**Assignment:** Copy out each line featuring the string "docs" from the entries beneath.

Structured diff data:
○ ○ ○

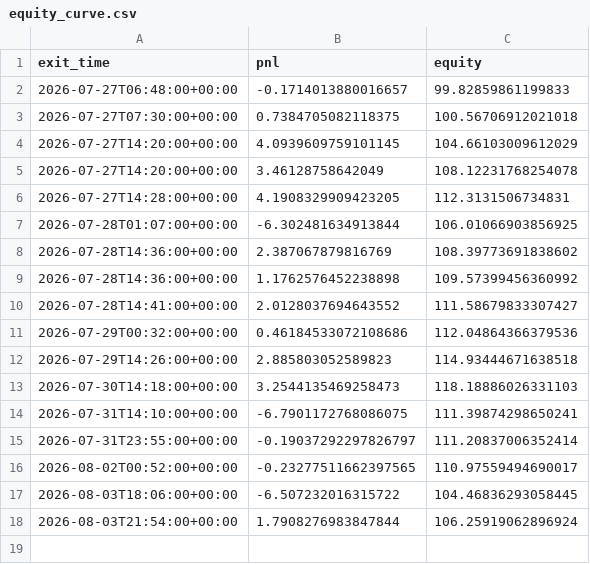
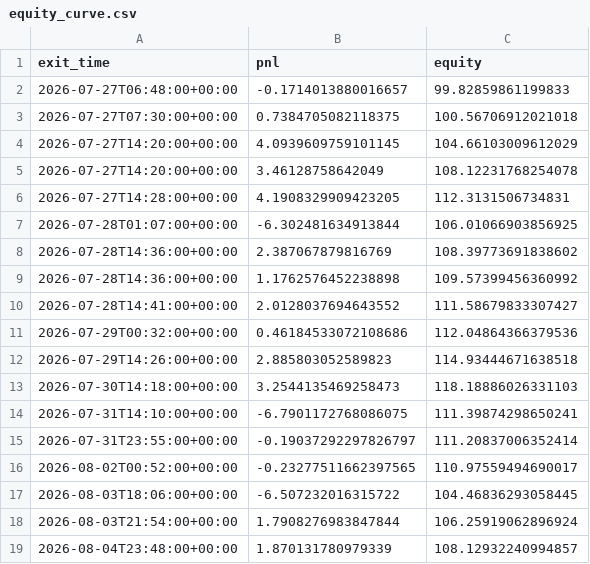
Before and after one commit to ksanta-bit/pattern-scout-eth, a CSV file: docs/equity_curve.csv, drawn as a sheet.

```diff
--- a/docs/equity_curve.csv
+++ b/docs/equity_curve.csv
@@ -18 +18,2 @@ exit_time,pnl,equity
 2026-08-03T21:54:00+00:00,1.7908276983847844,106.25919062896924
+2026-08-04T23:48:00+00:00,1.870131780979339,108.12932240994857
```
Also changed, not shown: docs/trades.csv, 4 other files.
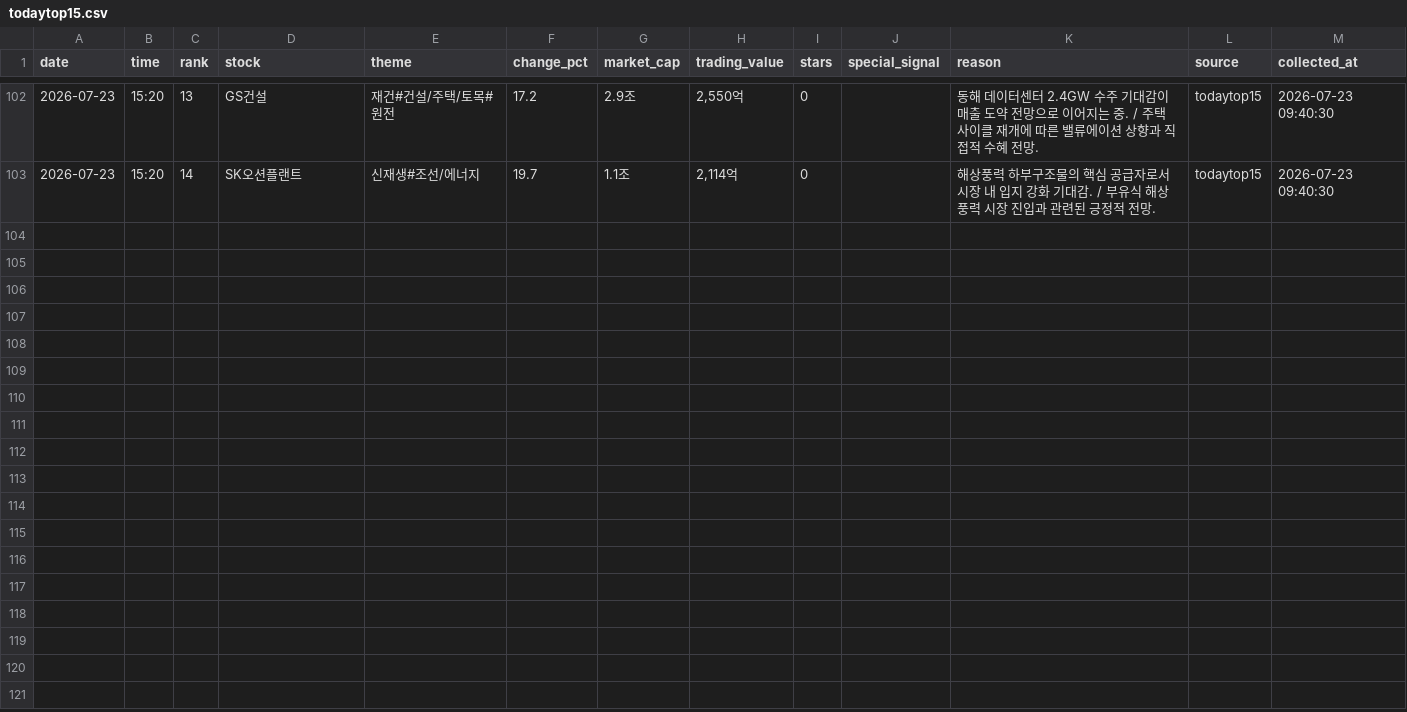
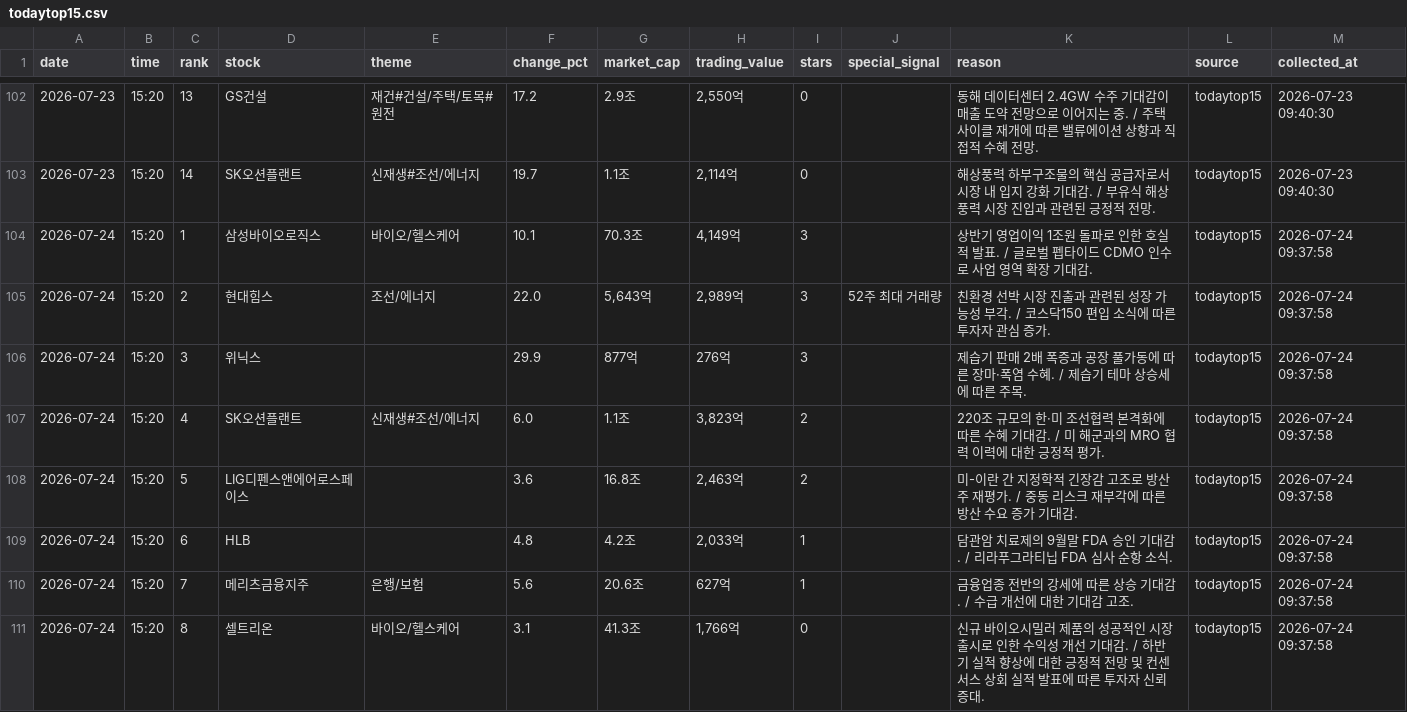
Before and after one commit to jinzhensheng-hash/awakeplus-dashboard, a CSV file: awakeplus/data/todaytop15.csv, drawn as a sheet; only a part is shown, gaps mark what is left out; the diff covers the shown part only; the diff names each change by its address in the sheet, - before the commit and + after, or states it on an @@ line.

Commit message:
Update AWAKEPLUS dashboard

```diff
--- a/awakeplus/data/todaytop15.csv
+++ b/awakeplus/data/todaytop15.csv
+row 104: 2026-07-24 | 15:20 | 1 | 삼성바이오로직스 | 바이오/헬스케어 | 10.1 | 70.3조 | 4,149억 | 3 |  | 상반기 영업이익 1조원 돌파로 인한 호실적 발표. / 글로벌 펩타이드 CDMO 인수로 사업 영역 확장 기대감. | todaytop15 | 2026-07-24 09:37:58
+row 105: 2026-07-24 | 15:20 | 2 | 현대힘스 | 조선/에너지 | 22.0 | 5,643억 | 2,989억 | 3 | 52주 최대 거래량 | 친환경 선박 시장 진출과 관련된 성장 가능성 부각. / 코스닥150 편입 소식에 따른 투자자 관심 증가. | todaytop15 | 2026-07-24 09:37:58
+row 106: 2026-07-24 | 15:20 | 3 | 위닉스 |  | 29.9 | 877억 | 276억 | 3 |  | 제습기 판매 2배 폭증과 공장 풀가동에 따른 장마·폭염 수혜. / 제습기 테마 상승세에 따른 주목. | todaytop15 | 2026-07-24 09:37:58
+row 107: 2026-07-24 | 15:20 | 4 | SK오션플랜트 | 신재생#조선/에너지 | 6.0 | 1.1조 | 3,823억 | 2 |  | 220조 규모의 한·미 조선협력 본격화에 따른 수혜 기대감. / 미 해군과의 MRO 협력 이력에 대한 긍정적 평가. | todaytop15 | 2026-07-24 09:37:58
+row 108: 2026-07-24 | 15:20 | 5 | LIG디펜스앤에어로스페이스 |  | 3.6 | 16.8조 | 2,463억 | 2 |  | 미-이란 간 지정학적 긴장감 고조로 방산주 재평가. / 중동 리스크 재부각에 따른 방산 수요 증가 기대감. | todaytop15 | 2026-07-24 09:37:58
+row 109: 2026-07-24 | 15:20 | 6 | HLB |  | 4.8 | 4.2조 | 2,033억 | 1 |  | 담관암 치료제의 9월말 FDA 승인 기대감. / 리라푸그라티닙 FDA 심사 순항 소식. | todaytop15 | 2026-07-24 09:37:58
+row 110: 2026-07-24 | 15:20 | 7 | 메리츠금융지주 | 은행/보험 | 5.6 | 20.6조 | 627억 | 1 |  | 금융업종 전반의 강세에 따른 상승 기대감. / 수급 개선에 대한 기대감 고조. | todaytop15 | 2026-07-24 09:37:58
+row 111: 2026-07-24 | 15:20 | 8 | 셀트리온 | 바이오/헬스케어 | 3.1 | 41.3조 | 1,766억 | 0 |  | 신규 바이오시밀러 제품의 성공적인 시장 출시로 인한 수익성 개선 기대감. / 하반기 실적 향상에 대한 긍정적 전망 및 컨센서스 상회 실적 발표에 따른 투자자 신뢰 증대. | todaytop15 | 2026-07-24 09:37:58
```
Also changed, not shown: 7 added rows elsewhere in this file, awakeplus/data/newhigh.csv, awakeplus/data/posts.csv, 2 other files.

○ ○ ○

**Answer below:**
Before and after one commit to ksanta-bit/pattern-scout-eth, a CSV file: docs/equity_curve.csv, drawn as a sheet.
--- a/docs/equity_curve.csv
+++ b/docs/equity_curve.csv
Also changed, not shown: docs/trades.csv, 4 other files.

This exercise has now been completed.